International aid organization Oxfam announced its report on the effects of the climate crisis at the 2021 UN Climate Change Summit in Glasgow, Scotland.
In the published report, it was stated that the carbon footprints of the poorest 50% in 2030 will be well below the level in line with the 1.5 degrees target of the Paris Agreement, but the footprints of the richest 1% in the world may be 30 times higher than the appropriate level.
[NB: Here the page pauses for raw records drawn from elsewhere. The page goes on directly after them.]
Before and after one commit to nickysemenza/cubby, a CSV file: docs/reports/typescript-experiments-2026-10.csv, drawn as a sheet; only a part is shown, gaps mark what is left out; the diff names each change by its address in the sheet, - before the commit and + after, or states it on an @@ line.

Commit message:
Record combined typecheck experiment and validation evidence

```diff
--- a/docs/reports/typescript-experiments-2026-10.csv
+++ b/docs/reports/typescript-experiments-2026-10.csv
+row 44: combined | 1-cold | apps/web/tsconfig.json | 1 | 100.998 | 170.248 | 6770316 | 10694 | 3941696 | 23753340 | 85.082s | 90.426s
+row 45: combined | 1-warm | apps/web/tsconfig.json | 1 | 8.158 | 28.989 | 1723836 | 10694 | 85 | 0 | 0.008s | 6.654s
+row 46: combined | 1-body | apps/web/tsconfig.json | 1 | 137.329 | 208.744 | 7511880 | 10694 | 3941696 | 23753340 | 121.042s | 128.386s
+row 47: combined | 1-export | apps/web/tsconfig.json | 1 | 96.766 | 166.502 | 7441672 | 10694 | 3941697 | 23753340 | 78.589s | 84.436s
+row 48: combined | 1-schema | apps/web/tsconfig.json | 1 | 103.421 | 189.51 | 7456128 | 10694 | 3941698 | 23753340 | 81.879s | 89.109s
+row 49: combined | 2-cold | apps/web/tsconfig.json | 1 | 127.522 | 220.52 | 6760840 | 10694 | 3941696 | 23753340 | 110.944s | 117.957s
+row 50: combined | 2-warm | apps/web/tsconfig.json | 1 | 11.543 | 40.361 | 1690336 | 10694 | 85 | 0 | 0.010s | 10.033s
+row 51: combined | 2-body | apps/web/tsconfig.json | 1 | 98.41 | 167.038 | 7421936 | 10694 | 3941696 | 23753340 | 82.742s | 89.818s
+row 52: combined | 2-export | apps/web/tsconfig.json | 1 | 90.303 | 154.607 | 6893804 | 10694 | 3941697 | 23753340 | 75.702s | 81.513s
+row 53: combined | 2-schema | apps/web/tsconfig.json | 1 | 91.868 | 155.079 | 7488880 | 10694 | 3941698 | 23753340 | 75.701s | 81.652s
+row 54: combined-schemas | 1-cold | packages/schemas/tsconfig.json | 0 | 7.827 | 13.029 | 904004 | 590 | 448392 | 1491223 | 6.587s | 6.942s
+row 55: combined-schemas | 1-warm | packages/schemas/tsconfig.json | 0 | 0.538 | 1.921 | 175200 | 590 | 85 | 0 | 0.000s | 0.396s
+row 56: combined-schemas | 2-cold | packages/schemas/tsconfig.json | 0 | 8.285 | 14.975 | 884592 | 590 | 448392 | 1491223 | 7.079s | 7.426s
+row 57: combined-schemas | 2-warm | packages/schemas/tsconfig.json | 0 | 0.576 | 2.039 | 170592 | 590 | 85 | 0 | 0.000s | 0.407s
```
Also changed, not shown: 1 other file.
Oxfam’s study, based on research conducted by the European Environmental Policy Institute (IEEP) and the Stockholm Environment Institute (SEI), found that by 2030 the carbon footprints of the richest 1% of people in the world will meet the Paris Agreement’s 1.5 degree target. It was estimated that it would be 30 times higher than the appropriate level.
In the study, which estimated how the commitments of governments will affect the carbon footprints of the richer and poorer people in the world, the world population and income groups were considered as a single country.
The report predicts by 2030 that “the poorest half of the global population will still emit emissions well below 1.5 degrees-compliant levels in 2030” and that “the richest 1% and global 10% of people will achieve this level by 30 times. 9% will exceed this level. A person from the richest 1% would have to reduce their emissions by around 97% compared to today, to reach this level.”
It is estimated that the 1% of the richest are expected to be responsible for 16% of global emissions by 2030.
Commenting on the effects of the climate crisis in the report, Nafkote Dhabi, Climate Policy Leader at Oxfam, said, “A minority elite seems to have a right of free passage to pollute (the atmosphere). Their massive emissions trigger extreme weather conditions worldwide and jeopardize the international goal of limiting global warming.“
“Only the emissions of the richest 10% could take us beyond the agreed limit in the next 9 years,” said Dabi.